Existing buildings

The consultation only has a small number of sections that are also relevant to existing buildings, which is another lost opportunity. Current regulations do little to drive performance in existing buildings which are by far the most difficult problem in terms of decarbonisation.

More consideration for existing buildings within the standard would have gone a long way toward fixing the problem. For example, replacing a gas boiler with a heat pump results in higher energy costs as well as the higher capital cost. To counter this, improvements in the envelope are required, but this is expensive and increases the embodied carbon. An alternative strategy would be to have a hybrid gas boiler/heat pump solution whereby the gas boiler only operated when the heat pump was inefficient (ie, when it is very cold). This means that most of the carbon reduction is achieved without incurring an operational energy cost penalty, or the need for an expensive upgrade of the thermal envelope.

One place that existing buildings are mentioned in the updated standard is in relation to capital and running costs, which are provided for the 2021 standard compared to the 2025 proposals, and then contrasted with a typical existing home. It provides an estimate of £12,000 to upgrade a typical home to “net zero”. A subsequent note identifies that, if fabric improvements were needed, these costs could be significantly higher, which is the elephant in the room when you consider that most homes that will exist in 2050 are already built.
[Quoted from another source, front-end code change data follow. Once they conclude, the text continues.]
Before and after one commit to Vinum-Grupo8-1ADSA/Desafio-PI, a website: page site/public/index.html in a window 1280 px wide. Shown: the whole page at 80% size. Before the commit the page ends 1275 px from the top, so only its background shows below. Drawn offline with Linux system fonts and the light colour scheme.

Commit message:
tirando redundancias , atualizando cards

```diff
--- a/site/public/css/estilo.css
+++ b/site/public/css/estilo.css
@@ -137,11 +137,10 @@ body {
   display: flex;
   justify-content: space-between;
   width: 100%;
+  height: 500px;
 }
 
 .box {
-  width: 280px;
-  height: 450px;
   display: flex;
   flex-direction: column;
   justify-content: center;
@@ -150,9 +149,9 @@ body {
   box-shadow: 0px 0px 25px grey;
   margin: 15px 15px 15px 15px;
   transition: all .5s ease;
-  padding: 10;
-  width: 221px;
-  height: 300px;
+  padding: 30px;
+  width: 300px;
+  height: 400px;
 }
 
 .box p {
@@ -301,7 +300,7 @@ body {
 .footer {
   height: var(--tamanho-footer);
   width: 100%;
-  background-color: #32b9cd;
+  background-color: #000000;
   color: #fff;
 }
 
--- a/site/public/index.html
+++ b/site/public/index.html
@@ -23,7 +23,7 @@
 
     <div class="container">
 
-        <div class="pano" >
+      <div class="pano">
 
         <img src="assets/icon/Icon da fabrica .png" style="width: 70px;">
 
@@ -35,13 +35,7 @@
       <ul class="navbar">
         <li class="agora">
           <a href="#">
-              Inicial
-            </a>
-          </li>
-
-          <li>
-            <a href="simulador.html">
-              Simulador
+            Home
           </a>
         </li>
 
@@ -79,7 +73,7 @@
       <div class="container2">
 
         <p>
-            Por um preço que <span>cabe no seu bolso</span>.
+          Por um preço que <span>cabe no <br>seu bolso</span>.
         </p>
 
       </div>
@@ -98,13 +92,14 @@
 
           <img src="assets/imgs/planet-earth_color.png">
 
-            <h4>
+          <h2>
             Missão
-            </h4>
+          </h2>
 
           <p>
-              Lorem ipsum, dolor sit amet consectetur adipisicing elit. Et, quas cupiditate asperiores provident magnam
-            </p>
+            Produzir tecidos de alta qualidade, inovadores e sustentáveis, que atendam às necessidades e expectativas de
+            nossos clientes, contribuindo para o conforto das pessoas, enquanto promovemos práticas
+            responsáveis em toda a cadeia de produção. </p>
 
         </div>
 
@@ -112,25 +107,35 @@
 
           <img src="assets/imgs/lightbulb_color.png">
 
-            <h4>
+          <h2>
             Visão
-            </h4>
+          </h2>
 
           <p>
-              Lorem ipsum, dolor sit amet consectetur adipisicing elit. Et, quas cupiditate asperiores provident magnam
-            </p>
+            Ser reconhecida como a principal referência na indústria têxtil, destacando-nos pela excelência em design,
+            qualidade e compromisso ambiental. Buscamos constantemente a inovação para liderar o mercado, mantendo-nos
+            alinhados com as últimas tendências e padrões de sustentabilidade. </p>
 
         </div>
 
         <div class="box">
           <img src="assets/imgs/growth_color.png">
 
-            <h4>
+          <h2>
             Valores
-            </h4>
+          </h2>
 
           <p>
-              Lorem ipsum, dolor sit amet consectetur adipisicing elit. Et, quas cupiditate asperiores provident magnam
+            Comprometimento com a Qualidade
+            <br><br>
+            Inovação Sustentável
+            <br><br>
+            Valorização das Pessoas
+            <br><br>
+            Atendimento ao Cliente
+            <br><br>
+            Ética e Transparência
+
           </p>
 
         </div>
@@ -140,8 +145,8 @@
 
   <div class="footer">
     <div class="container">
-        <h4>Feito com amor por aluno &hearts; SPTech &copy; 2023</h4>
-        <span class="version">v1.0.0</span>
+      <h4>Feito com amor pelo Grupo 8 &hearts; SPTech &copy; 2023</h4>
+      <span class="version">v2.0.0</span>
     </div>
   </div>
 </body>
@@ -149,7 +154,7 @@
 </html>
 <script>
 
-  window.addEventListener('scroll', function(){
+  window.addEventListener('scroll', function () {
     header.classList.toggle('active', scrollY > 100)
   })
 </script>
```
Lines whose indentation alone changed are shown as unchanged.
Insulation and costs of dwelling options

When it comes to insulation, the proposed standards are based on retaining the insulation levels currently defined in the building regulations and assuming the law of diminishing returns, meaning that increased insulation would have marginal reduction in energy use. This is reasonable given the required insulation levels are already at a very high standard. As a result, the main change in terms of decarbonisation is the electrification of heating in buildings.

The consultation identifies two dwelling options, one with photovoltaic panels and wastewater heat recovery, and a cheaper one without (which also has a higher air leakage rate). Both photovoltaics and wastewater heat recovery will pay for themselves within a few years of installation, so why even consider a poorer performing solution?

Positive steps in the consultation

On a positive note, and one that brings us back to the things the consultation does well (and there are many), whole building standards are being proposed for dwellings created under a material change of use, and overheating is also being targeted. This has been implemented with the intention to bring them to the same energy standards as a new-build, with both proposals being sensible and much needed.

Remaining open-minded about current and future technologies is undoubtedly a less limiting solution, and it also encourages the industry to be creative

And, while the changes to the standards for non-domestic buildings are limited, with the main change being the requirement for electric heating, there is a new measure for minimum efficiency standards proposed for lifts, escalators and walkways. This new measure can have an impact on up to 10% of the energy consumption and will most definitely bring non-domestic buildings closer to where they need to be.

While the 2025 Future Homes and Buildings Standard is undoubtedly industry leading, especially when compared to its international counterparts, there is still room for improvement. As it stands, the reliance on a decarbonised grid that can support an entirely electric building stock is a plan with obvious fallibilities.

There are many things that could happen that might prevent progress on the decarbonisation of the grid, and we cannot risk failure by having this singular solution. Remaining open-minded about current and future technologies is undoubtedly a less limiting solution, and it also encourages the industry to be creative as we strive to find the most efficient solutions on a project-by-project basis.

In short, we do not know what the future will look like, so we need to keep the door open for innovation.

Alan Fogarty is sustainability partner at Cundall